#2, on the other hand, does not even acknowledge that working with web 2.0 tools is something that is a transformational step. They are so used to educational jargon and methods being repackaged and renamed that they have come to believe that School 2.0 is just a big facade that houses the likes of Project Based Learning or Cooperative Learning Groups. I can’t blame them for thinking this in the light of all that public education has taught them, but for them not to be able to see the drastic difference between writing an essay to one teacher and writing an essay to an entire school (and beyond) to be critiqued and linked to and built upon is something that I just will never understand.
Case in Point: After presenting The Academy of Discovery to a high-level technology coordinator in DCSD, he said that there were pockets of people who were trying this out elsewhere in the district. I was shocked. It was news to me that we just might have the most progressive district in the US and I just don’t know about it. Or, perhaps the problem is that he is having trouble distinguishing between an authentic collaborative student-directed wiki (receiving 50,000 hits in 6 weeks) and doing iSearches with google in order to make posters to put up in the room. Perhaps this is an exaggeration, but I really think that this is an important roadblock to advancing our vision of education. Many educators, administrators, and parents believe that all technology integration is created equal. This is just simply not the case.
So, I guess what I am saying is this: We need something that will distinguish us from mundane “technology in the classroom.” We need to be seen as going beyond what has been done before, not something that is untested or fad-like, but rather something that is essential. How do we make sure that people get that we are not doing something old in a new way? We are doing something new, something that you would never be able to do without the tools of online collaboration and rss.

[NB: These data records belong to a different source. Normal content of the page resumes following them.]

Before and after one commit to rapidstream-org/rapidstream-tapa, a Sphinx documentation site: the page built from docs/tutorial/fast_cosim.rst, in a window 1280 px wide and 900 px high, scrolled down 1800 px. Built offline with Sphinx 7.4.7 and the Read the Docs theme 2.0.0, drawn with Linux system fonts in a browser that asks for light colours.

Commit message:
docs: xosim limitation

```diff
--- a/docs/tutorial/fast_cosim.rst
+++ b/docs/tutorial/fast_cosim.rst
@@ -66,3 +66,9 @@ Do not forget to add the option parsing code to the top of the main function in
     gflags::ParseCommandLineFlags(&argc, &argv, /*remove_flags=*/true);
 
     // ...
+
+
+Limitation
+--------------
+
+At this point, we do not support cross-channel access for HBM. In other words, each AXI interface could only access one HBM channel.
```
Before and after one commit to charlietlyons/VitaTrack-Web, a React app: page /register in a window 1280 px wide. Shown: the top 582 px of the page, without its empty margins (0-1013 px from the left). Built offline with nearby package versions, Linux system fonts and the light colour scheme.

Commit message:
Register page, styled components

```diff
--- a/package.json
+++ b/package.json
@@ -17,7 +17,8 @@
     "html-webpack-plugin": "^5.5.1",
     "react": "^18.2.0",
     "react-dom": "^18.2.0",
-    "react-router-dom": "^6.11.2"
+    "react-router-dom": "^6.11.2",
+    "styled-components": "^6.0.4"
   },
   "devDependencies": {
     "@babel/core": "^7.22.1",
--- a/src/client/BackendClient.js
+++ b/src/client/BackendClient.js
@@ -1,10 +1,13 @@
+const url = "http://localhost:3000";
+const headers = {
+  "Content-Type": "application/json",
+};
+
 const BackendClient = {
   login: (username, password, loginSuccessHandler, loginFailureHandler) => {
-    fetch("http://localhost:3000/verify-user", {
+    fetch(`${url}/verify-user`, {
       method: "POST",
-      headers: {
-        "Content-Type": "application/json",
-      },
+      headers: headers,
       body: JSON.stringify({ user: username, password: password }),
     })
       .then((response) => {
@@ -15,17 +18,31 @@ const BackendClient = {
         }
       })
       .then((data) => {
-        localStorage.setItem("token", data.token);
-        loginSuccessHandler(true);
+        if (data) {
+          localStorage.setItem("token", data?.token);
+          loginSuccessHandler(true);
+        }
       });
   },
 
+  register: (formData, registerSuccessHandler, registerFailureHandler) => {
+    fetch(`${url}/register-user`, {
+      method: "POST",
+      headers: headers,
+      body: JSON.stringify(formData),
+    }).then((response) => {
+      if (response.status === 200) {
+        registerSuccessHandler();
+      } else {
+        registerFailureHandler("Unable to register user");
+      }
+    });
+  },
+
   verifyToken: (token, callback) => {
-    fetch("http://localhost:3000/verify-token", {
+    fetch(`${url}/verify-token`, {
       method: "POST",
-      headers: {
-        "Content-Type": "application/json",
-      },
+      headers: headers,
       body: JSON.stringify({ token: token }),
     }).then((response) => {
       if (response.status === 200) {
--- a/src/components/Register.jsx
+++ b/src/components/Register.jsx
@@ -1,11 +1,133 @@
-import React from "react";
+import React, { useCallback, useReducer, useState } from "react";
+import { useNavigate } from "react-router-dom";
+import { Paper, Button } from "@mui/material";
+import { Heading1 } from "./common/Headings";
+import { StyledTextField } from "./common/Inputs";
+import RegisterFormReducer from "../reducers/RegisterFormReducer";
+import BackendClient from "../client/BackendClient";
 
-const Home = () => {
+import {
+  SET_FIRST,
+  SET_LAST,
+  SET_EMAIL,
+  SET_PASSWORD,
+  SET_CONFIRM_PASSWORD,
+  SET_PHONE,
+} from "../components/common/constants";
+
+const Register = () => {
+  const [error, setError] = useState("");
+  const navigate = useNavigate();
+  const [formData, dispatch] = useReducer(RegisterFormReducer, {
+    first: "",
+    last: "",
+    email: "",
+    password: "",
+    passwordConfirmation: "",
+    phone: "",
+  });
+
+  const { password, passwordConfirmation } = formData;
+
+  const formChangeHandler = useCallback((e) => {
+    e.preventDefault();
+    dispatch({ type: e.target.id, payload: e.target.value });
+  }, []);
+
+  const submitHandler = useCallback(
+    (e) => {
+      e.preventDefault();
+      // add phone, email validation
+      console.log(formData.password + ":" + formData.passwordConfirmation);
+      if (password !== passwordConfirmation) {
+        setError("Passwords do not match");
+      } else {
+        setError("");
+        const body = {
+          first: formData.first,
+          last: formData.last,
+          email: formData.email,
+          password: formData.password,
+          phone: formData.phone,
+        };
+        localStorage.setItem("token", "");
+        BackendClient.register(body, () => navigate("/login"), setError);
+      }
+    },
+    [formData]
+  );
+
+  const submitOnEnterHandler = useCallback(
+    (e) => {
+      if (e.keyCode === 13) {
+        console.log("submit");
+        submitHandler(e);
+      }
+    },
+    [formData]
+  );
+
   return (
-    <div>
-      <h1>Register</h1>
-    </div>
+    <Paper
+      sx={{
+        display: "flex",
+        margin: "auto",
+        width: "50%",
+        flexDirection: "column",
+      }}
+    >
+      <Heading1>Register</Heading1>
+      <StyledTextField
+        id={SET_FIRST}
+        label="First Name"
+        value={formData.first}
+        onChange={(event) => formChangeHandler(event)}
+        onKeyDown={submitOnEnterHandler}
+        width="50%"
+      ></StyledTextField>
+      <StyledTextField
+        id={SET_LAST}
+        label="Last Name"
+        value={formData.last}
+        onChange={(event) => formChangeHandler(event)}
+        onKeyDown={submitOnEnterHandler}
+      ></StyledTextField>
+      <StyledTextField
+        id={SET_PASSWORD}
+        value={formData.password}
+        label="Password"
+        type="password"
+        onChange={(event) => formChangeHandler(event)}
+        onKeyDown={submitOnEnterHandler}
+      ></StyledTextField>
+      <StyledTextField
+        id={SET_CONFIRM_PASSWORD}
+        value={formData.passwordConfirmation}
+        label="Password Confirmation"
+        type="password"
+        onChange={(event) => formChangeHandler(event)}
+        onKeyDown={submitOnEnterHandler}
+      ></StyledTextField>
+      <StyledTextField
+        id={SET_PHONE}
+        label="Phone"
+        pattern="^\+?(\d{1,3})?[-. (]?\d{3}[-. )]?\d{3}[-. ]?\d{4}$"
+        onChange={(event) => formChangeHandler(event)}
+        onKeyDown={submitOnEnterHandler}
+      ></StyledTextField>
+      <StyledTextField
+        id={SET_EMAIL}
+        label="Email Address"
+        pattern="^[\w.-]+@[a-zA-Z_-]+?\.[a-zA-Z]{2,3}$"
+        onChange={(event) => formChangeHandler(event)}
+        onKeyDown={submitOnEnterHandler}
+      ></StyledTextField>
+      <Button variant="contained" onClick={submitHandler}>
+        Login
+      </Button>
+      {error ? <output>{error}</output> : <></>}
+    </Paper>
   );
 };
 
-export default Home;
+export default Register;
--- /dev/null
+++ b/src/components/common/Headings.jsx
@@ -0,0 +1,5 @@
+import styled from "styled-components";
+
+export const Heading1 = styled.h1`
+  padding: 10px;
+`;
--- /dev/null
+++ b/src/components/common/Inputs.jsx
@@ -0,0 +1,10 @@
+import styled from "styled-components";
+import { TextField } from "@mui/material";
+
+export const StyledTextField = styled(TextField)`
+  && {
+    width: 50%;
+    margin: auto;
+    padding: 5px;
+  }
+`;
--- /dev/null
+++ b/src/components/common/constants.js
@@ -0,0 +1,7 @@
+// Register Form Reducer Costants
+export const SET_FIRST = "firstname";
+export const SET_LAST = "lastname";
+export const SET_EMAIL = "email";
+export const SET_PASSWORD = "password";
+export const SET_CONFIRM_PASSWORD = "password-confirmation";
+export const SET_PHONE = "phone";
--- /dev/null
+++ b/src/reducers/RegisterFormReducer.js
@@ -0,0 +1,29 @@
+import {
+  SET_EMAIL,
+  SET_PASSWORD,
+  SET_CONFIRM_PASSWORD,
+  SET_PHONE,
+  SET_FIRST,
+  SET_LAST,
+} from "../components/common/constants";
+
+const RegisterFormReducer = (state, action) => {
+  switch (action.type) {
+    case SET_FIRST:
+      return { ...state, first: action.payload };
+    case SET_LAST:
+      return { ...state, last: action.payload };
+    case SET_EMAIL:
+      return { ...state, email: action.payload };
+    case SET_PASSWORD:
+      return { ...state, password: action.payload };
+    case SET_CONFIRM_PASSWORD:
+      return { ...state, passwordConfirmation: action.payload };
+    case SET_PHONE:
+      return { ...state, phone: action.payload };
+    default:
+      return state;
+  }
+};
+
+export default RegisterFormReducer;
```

This is a challenge that I am willing to take up because if we can’t even explain what is going on in our classroom to other educators so that they realize the potential of a school 2.0 environment, we will never be able to explain it to the rest of the world.